▸ **Data under study**

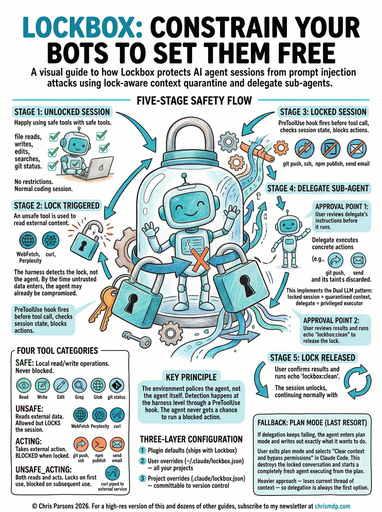
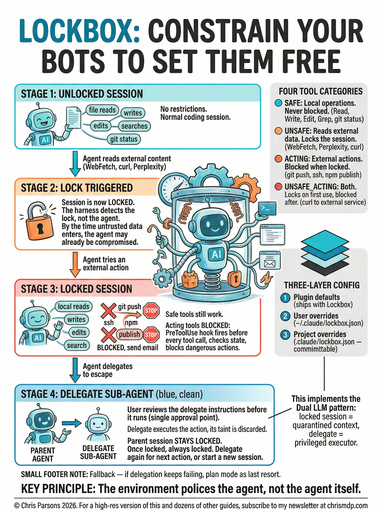
Update Lockbox post for no-unlock model, regenerate infographic
Remove lockbox:clean references — once locked, sessions stay locked.
Reframe --dangerously-skip-permissions as past tense alternative.
Regenerate infographic with top-to-bottom delegate sub-agent flow.

diff --git a/_posts/2026-02-25-lockbox-constrain-your-bots-to-set-them-free.md b/_posts/2026-02-25-lockbox-constrain-your-bots-to-set-them-free.md
@@ -12,7 +12,7 @@ image: /assets/img/lockbox-motif.jpg
 infographic: /assets/img/lockbox-infographic.jpg
 ---
 
-[Lockbox](https://github.com/chrismdp/lockbox){:target="_blank"} lets you relax your Claude Code permissions without the risk. It tracks when untrusted data enters your session and structurally blocks dangerous follow-up actions, so you can approve more freely and get interrupted less. It is not a replacement for all permission checks, but it catches what you would miss after clicking allow for the 85th time. If you are running with `--dangerously-skip-permissions`, Lockbox gives you a safety net where you currently have none. Install it from my [skills marketplace](https://github.com/chrismdp/claude-marketplace){:target="_blank"} and use Claude Code normally.
+[Lockbox](https://github.com/chrismdp/lockbox){:target="_blank"} lets you relax your Claude Code permissions without the risk. It tracks when untrusted data enters your session and structurally blocks dangerous follow-up actions, so you can approve more freely and get interrupted less. It is not a replacement for all permission checks, but it catches what you would miss after clicking allow for the 85th time. If you were previously running with `--dangerously-skip-permissions`, Lockbox is a way to get that same smooth flow without the risk. Install it from my [skills marketplace](https://github.com/chrismdp/claude-marketplace){:target="_blank"} and use Claude Code normally.
 
 Lockbox ships as a Claude Code plugin, but the approach adapts to any agentic coding tool. I am already working on a port for my [NanoClaw](https://github.com/qwibitai/nanoclaw){:target="_blank"} installation, and it should also work with [OpenClaw](https://github.com/openclaw/openclaw){:target="_blank"} (PRs gratefully accepted!)
 
@@ -59,11 +59,11 @@ Detection happens at the harness level through a PreToolUse hook that fires befo
 
 ## The escape hatch
 
-When Lockbox blocks an action, the agent stops and tells you what happened. If you ask it to proceed, it spawns a **delegate sub-agent** — a clean agent that runs outside the locked session's context with independent lockbox state. You review the delegate's instructions before it runs (approval point one), then review the results and clear the lock with `echo 'lockbox:clean'` (approval point two).
+When Lockbox blocks an action, the agent stops and tells you what happened. If you ask it to proceed, it spawns a **delegate sub-agent** — a clean agent that runs outside the locked session's context with independent lockbox state. You review the delegate's instructions before it runs, and once it finishes the parent session stays locked. There is no unlock mechanism. You delegate for each external action that gets blocked, or start a new session.
 
-The delegate starts clean, executes the concrete action, and its taint is discarded when it finishes. The parent session's lock remains intact throughout — the locked session never gets a chance to influence the external action directly. The delegate works from a specific instruction you reviewed, not from a conversation that may contain adversarial content. This implements the dual LLM pattern from the research, adapted for a single-user CLI workflow: the locked session is the quarantined context, the delegate is the privileged executor.
+The delegate starts clean, executes the concrete action, and its taint is discarded when it finishes. The locked session never gets a chance to influence the external action directly — the delegate works from a specific instruction you reviewed, not from a conversation that may contain adversarial content. This implements the dual LLM pattern from the research, adapted for a single-user CLI workflow: the locked session is the quarantined context, the delegate is the privileged executor.
 
-Lockbox also hints at how to avoid locking in the first place, for example by deferring untrusted fetches until after external actions are complete. But when locking does happen, the delegation flow gives you two focused review points instead of hundreds of identical permission prompts.
+Lockbox also hints at how to avoid locking in the first place, for example by deferring untrusted fetches until after external actions are complete. But when locking does happen, the delegation flow gives you a single focused review point instead of hundreds of identical permission prompts.
 
 If delegation keeps failing, Lockbox suggests plan mode as a last resort. The agent writes out exactly what it wants to do, you exit plan mode and select "Clear context and bypass permissions" in Claude Code, which destroys the locked conversation and starts a clean agent executing from your plan. This is heavier — you lose your current thread of context — so delegation is always the first option.
 
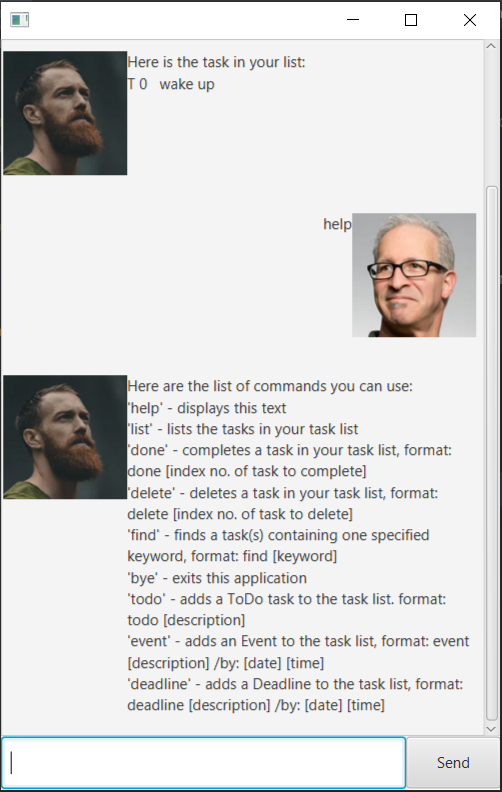
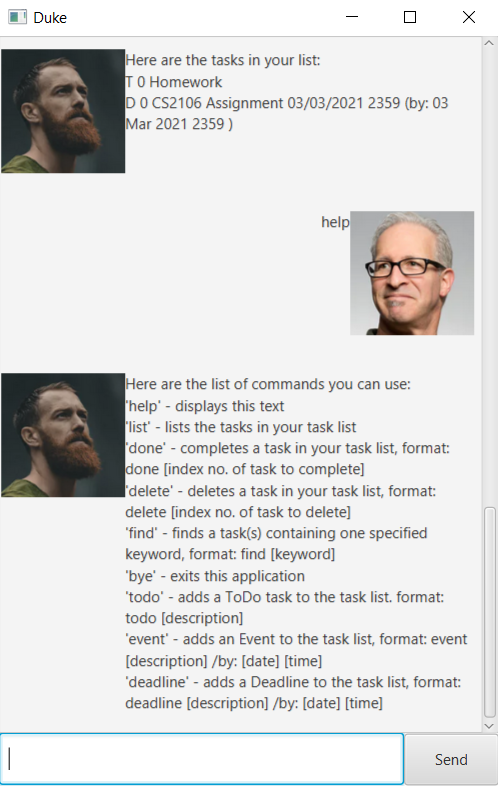
patch increasing whitespace formatting error, implement Duke title

diff --git a/src/main/java/Deadline.java b/src/main/java/Deadline.java
@@ -55,12 +55,12 @@ public class Deadline extends Task {
      */
     public String taskStatus() {
         if (this.isDone()) {
-            return "D 1 "
+            return "D 1"
                     + this.getTask_details()
                     + " (by: " + deadline.format(DateTimeFormatter.ofPattern("dd MMM yyyy")) + " "
                     + deadlineTime.format(DateTimeFormatter.ofPattern("HHmm")) + " )";
         } else {
-            return "D 0 "
+            return "D 0"
                     + this.getTask_details()
                     + " (by: " + deadline.format(DateTimeFormatter.ofPattern("dd MMM yyyy")) + " "
                     + deadlineTime.format(DateTimeFormatter.ofPattern("HHmm")) + " )";

diff --git a/src/main/java/Event.java b/src/main/java/Event.java
@@ -55,12 +55,12 @@ public class Event extends Task {
      */
     public String taskStatus() {
         if (this.isDone()) {
-            return "E 1 "
+            return "E 1"
                     + this.getTask_details()
                     + " (on: " + date.format(DateTimeFormatter.ofPattern("dd MMM yyyy")) + " "
                     + time.format(DateTimeFormatter.ofPattern("HHmm")) + " )";
         } else {
-            return "E 0 "
+            return "E 0"
                     + this.getTask_details()
                     + " (on: " + date.format(DateTimeFormatter.ofPattern("dd MMM yyyy")) + " "
                     + time.format(DateTimeFormatter.ofPattern("HHmm")) + " )";

diff --git a/src/main/java/ToDo.java b/src/main/java/ToDo.java
@@ -37,9 +37,9 @@ public class ToDo extends Task {
      */
     public String taskStatus() {
         if (this.isDone()) {
-            return "T 1 " + this.getTask_details();
+            return "T 1" + this.getTask_details();
         } else {
-            return "T 0 " + this.getTask_details();
+            return "T 0" + this.getTask_details();
         }
     }
 }

diff --git a/src/main/java/Main.java b/src/main/java/Main.java
@@ -20,6 +20,7 @@ public class Main extends Application {
             AnchorPane ap = fxmlLoader.load();
             Scene scene = new Scene(ap);
             stage.setScene(scene);
+            stage.setTitle("Duke");
             fxmlLoader.<MainWindow>getController().setDuke(duke);
             stage.show();
         } catch (IOException e) {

▸ **Exercise details**
Omit every picture, and please return the entries exactly from the first line through the line with "you are running", both included.

▸ **Task result**
Update Lockbox post for no-unlock model, regenerate infographic
Remove lockbox:clean references — once locked, sessions stay locked.
Reframe --dangerously-skip-permissions as past tense alternative.
Regenerate infographic with top-to-bottom delegate sub-agent flow.

diff --git a/_posts/2026-02-25-lockbox-constrain-your-bots-to-set-them-free.md b/_posts/2026-02-25-lockbox-constrain-your-bots-to-set-them-free.md
@@ -12,7 +12,7 @@ image: /assets/img/lockbox-motif.jpg
 infographic: /assets/img/lockbox-infographic.jpg
 ---
 
-[Lockbox](https://github.com/chrismdp/lockbox){:target="_blank"} lets you relax your Claude Code permissions without the risk. It tracks when untrusted data enters your session and structurally blocks dangerous follow-up actions, so you can approve more freely and get interrupted less. It is not a replacement for all permission checks, but it catches what you would miss after clicking allow for the 85th time. If you are running with `--dangerously-skip-permissions`, Lockbox gives you a safety net where you currently have none. Install it from my [skills marketplace](https://github.com/chrismdp/claude-marketplace){:target="_blank"} and use Claude Code normally.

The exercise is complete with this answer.